After removing duplicate samples from each population, detected either from photographic identification or genotype identity, a total of 972 identified individuals were included in the analyses. The mean numbers of alleles per locus (A) were 12.91 for Gabon and 13.09 for Madagascar. The largest number of alleles (21) was found at locus GATA417 for Madagascar; the smallest (4) was recorded at locus EV1Pm for both sampling sites. No significant differences were found between the observed heterozygosity (Ho=0.76±s.d.=0.01 for Gabon, Ho=0.75±s.d.=0.00 for Madagascar), and the heterozygosity expected under Hardy-Weinberg assumptions (He=0.76±s.d.=0.05 for Gabon, He=0.75±s.d.=0.05 for Madagascar). Deviation from HWE was rejected, and there was no evidence of LD (p<0.05) in the 110 pairwise tests performed.
The low estimate obtained for the average PI (PI=1.123×10−12) allowed us to conclude that any match recovered when searching genotype data for between-site matches would indicate inter-oceanic migration of an individual.
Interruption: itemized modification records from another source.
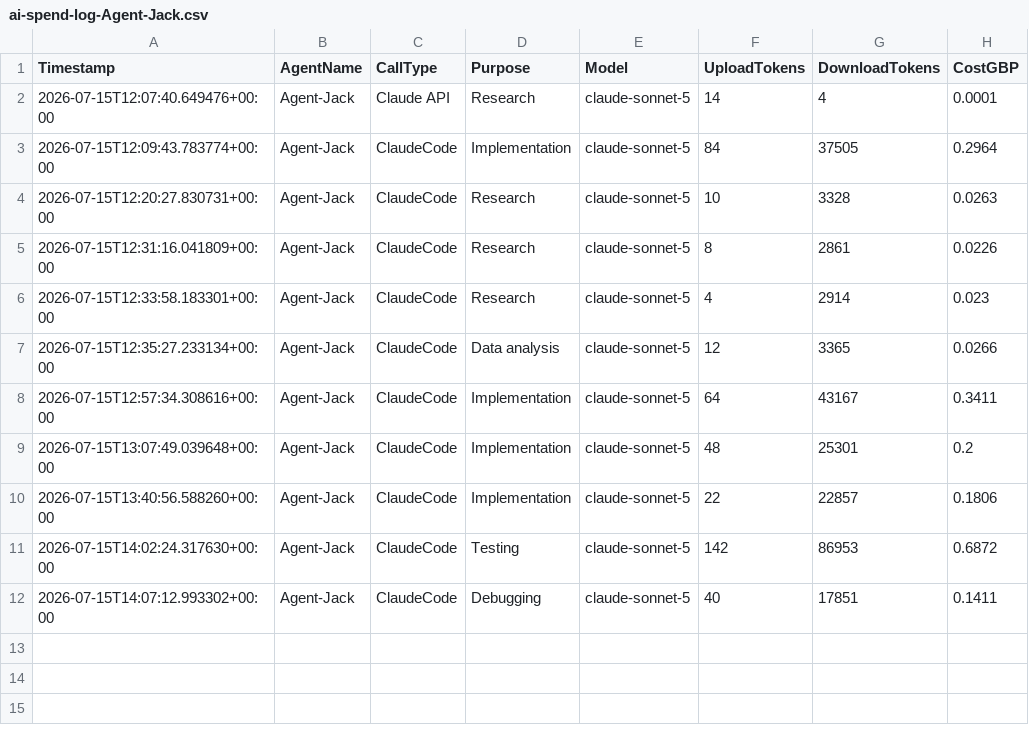
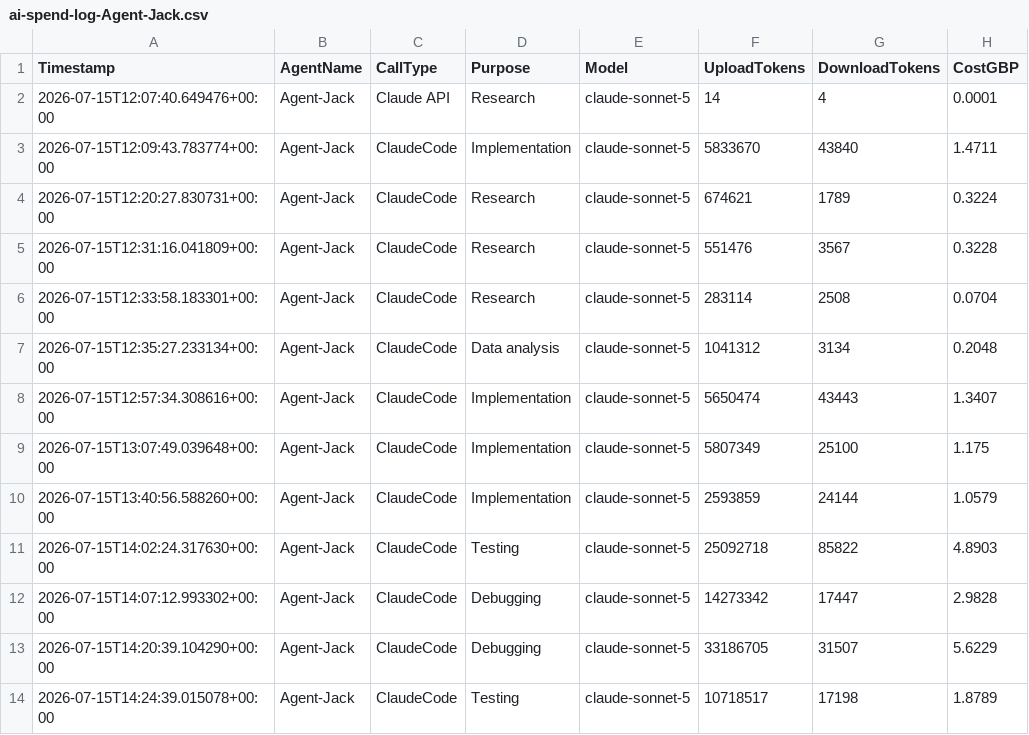
Before and after one commit to JackSwerdlow/ai-accelerator-hackathons, a CSV file: wk09/solution/spend/ai-spend-log-Agent-Jack.csv, drawn as a sheet.

Commit message:
[Agent-Jack] Fix Stop hook: it never counted prompt-cache tokens at all
User compared our logged spend against real account usage (~$45) and it
didn't come close to matching our ~£3 total. Root cause: _parse_usage()
only ever summed usage.input_tokens/output_tokens - it never read
cache_creation_input_tokens or cache_read_input_tokens. In a long Claude
Code session almost all "input" is served from the prompt cache (each
turn resends the whole growing conversation history), so the field the
hook actually summed captured only a sliver of true input volume: this
session's real cache_read_input_tokens totalled ~120 million against
~1,900 tokens of raw input_tokens.

Fixed _parse_usage()/_write_row() to sum and price the cache fields
(cost_gbp already supported them from an earlier fix - they just weren't
being passed in). UploadTokens now logs true total input-side volume
(fresh + cache write + cache read), matching the convention
spend_logger.log_analysis_run() already used.

Reconstructed all 12 already-logged ClaudeCode rows from this session's
real transcript (paired each row's timestamp to the transcript segment
between it and the previous row, verified the reconstructed input/output
figures matched the old logged values before trusting the newly-recovered
cache figures on top) rather than just fixing the code going forward.
Corrected agent total: £21.48 (was £2.09).

Not fully reconciled to the user's ~$45 figure yet - see AI_LOG.md for the
specific remaining gaps (Agent-Tom's log likely has the same bug but this
agent can't reconstruct his transcript; a second session today isn't
covered; a handful of very recent messages hadn't been logged yet at fix
time) and why none of those are further bugs in this file.

```diff
--- a/wk09/solution/spend/ai-spend-log-Agent-Jack.csv
+++ b/wk09/solution/spend/ai-spend-log-Agent-Jack.csv
@@ -2,11 +2,13 @@ Timestamp,AgentName,CallType,Purpose,Model,UploadTokens,DownloadTokens,CostGBP
 2026-07-15T12:07:40.649476+00:00,Agent-Jack,Claude API,Research,claude-sonnet-5,14,4,0.0001
-2026-07-15T12:09:43.783774+00:00,Agent-Jack,ClaudeCode,Implementation,claude-sonnet-5,84,37505,0.2964
-2026-07-15T12:20:27.830731+00:00,Agent-Jack,ClaudeCode,Research,claude-sonnet-5,10,3328,0.0263
-2026-07-15T12:31:16.041809+00:00,Agent-Jack,ClaudeCode,Research,claude-sonnet-5,8,2861,0.0226
-2026-07-15T12:33:58.183301+00:00,Agent-Jack,ClaudeCode,Research,claude-sonnet-5,4,2914,0.023
-2026-07-15T12:35:27.233134+00:00,Agent-Jack,ClaudeCode,Data analysis,claude-sonnet-5,12,3365,0.0266
-2026-07-15T12:57:34.308616+00:00,Agent-Jack,ClaudeCode,Implementation,claude-sonnet-5,64,43167,0.3411
-2026-07-15T13:07:49.039648+00:00,Agent-Jack,ClaudeCode,Implementation,claude-sonnet-5,48,25301,0.2
-2026-07-15T13:40:56.588260+00:00,Agent-Jack,ClaudeCode,Implementation,claude-sonnet-5,22,22857,0.1806
-2026-07-15T14:02:24.317630+00:00,Agent-Jack,ClaudeCode,Testing,claude-sonnet-5,142,86953,0.6872
-2026-07-15T14:07:12.993302+00:00,Agent-Jack,ClaudeCode,Debugging,claude-sonnet-5,40,17851,0.1411
+2026-07-15T12:09:43.783774+00:00,Agent-Jack,ClaudeCode,Implementation,claude-sonnet-5,5833670,43840,1.4711
+2026-07-15T12:20:27.830731+00:00,Agent-Jack,ClaudeCode,Research,claude-sonnet-5,674621,1789,0.3224
+2026-07-15T12:31:16.041809+00:00,Agent-Jack,ClaudeCode,Research,claude-sonnet-5,551476,3567,0.3228
+2026-07-15T12:33:58.183301+00:00,Agent-Jack,ClaudeCode,Research,claude-sonnet-5,283114,2508,0.0704
+2026-07-15T12:35:27.233134+00:00,Agent-Jack,ClaudeCode,Data analysis,claude-sonnet-5,1041312,3134,0.2048
+2026-07-15T12:57:34.308616+00:00,Agent-Jack,ClaudeCode,Implementation,claude-sonnet-5,5650474,43443,1.3407
+2026-07-15T13:07:49.039648+00:00,Agent-Jack,ClaudeCode,Implementation,claude-sonnet-5,5807349,25100,1.175
+2026-07-15T13:40:56.588260+00:00,Agent-Jack,ClaudeCode,Implementation,claude-sonnet-5,2593859,24144,1.0579
+2026-07-15T14:02:24.317630+00:00,Agent-Jack,ClaudeCode,Testing,claude-sonnet-5,25092718,85822,4.8903
+2026-07-15T14:07:12.993302+00:00,Agent-Jack,ClaudeCode,Debugging,claude-sonnet-5,14273342,17447,2.9828
+2026-07-15T14:20:39.104290+00:00,Agent-Jack,ClaudeCode,Debugging,claude-sonnet-5,33186705,31507,5.6229
+2026-07-15T14:24:39.015078+00:00,Agent-Jack,ClaudeCode,Testing,claude-sonnet-5,10718517,17198,1.8789
```
Also changed, not shown: 3 other files.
One sample collected in 2000 in Antongil Bay, Madagascar, matched a sample collected two years later off Loango National Park, Gabon (, ; PIsib=3.114×10−5 and PIpof=5.382×10−9 for Madagascar, PIsib=2.811×10−5 and PIpof=5.640×10−9 for Gabon). Both samples were collected from a male individual and shared a locally rare mtDNA lineage (frequencies: p=0.008 in Madagascar and p=0.006 in Gabon, H. C. Rosenbaum et al., unpublished data). A photographic comparison has not yet been attempted for datasets from these two areas. However, a comparison of dorsal fin characteristics in photographs taken at the time of sampling confirmed the genetic match.
Figure 1 Humpback whale sampling areas and migration routes around Africa. Stars indicate the locations where the two matching samples were collected on July 17th 2000 in Antongil Bay (16°00′ S, 49°55′ E), Madagascar, and on August (more ...)
In Madagascar, this individual was accompanied by a female and analyses of genotypes putatively identified her as his mother (relationship log(ratio)=1.673, p
<0.001; ; and see electronic supplementary material for kinship analyses). Other behavioural data show that humpback whale calves remain with their mother for their first year, and occasionally for their second year (Glockner-Ferrari & Ferrari 1984
; Baker et al. 1987
; Clapham & Mayo 1987
). Therefore, when sighted in Gabon two years later, this individual could have been a three- or four-year-old juvenile, as the mean age at attainment of sexual maturity in male humpback whales is five years (Clapham 1992
; Chittleborough 1955
Gene flow estimates from Migrate based on seven sampled humpback whale populations indicated that the eastern South Atlantic and the southwestern Indian Oceans are expected to exchange approximately 35 migrants per generation (Nem) in each direction (95%CI=27.1–45.1). However, the same analysis estimated that only approximately one individual per generation (Nem=0.8, 95%CI=0.6–1.3) is expected to migrate from Madagascar to Gabon.